### Data provided
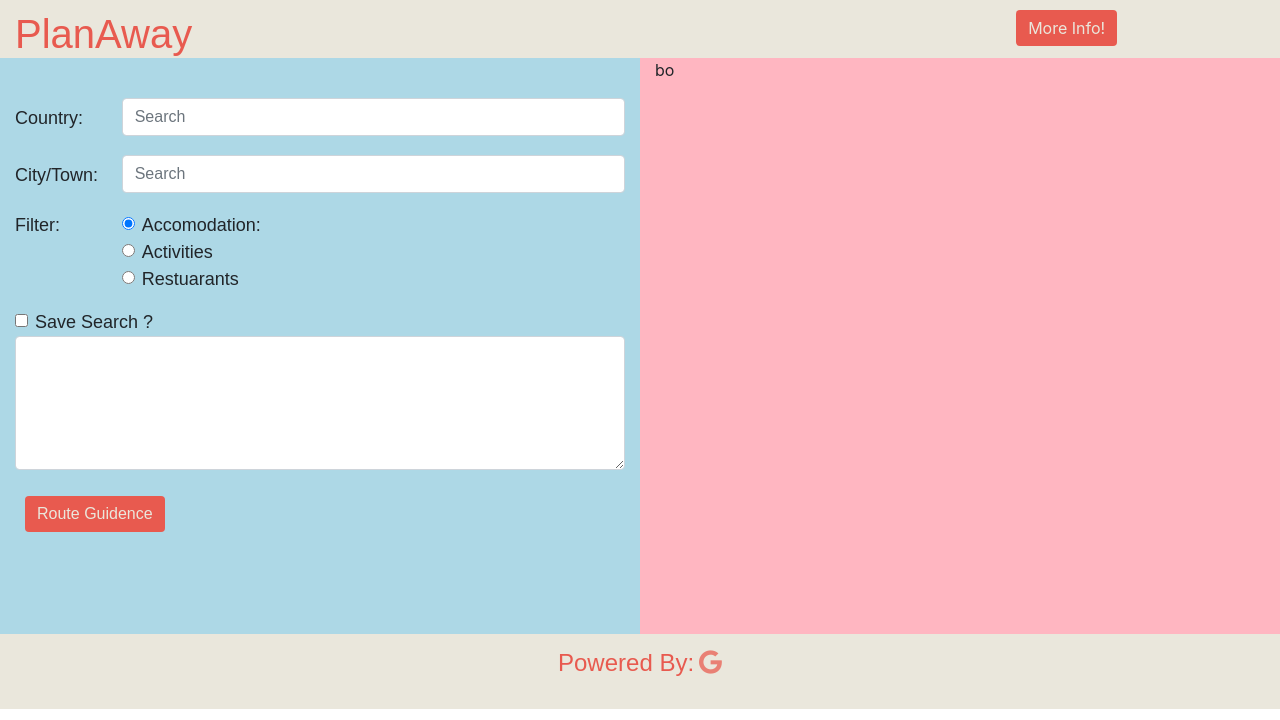
Repository: Brad000/PlanAway-Project
Page: planner.html
The author's editor kept a record of every edit. The page is drawn from the files as they stood at one moment, then again after the next edit.
The browser window is 1280 px wide. The pictures show the whole page.
Some icons come from a web library that is not loaded, so they are not drawn. Some web fonts or font styles are not loaded; a fallback is used. Some web libraries are served in a nearby version.

Above is the page before.

After the next edit:
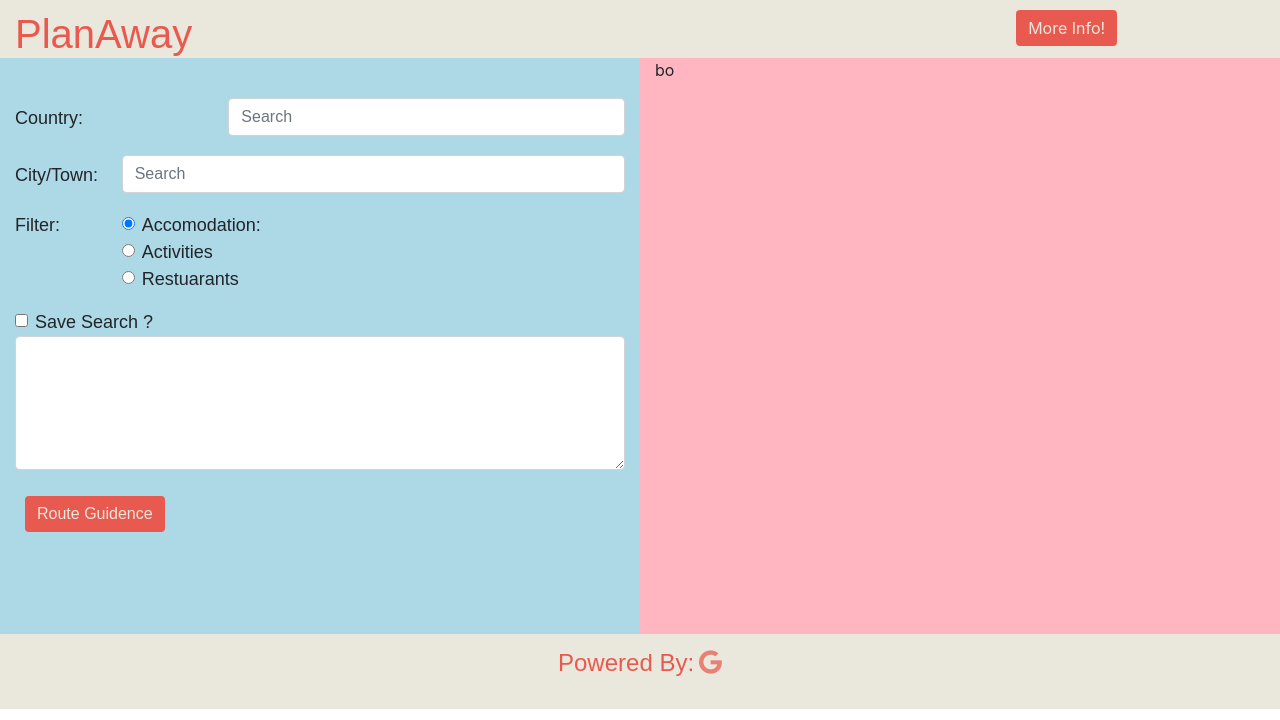
The edit:
--- a/planner.html
+++ b/planner.html
@@ -43,8 +43,8 @@
 
                 <form class="plan-form">
                     <div class="form-group row">
-                        <label class="col-sm-2 col-form-label">Country:</label>
-                        <div class="col-sm-10">
+                        <label class="col-sm-2 col-md-4 col-form-label">Country:</label>
+                        <div class="col-sm-10 col-md-8">
                             <input type="text" class="form-control" placeholder="Search">
                         </div>
                     </div>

### What is needed
An exact printout of the listing is needed, minus any pictures it contains.

### The completed task
Repository: Brad000/PlanAway-Project
Page: planner.html
The author's editor kept a record of every edit. The page is drawn from the files as they stood at one moment, then again after the next edit.
The browser window is 1280 px wide. The pictures show the whole page.
Some icons come from a web library that is not loaded, so they are not drawn. Some web fonts or font styles are not loaded; a fallback is used. Some web libraries are served in a nearby version.

Above is the page before.

After the next edit:
The edit:
--- a/planner.html
+++ b/planner.html
@@ -43,8 +43,8 @@
 
                 <form class="plan-form">
                     <div class="form-group row">
-                        <label class="col-sm-2 col-form-label">Country:</label>
-                        <div class="col-sm-10">
+                        <label class="col-sm-2 col-md-4 col-form-label">Country:</label>
+                        <div class="col-sm-10 col-md-8">
                             <input type="text" class="form-control" placeholder="Search">
                         </div>
                     </div>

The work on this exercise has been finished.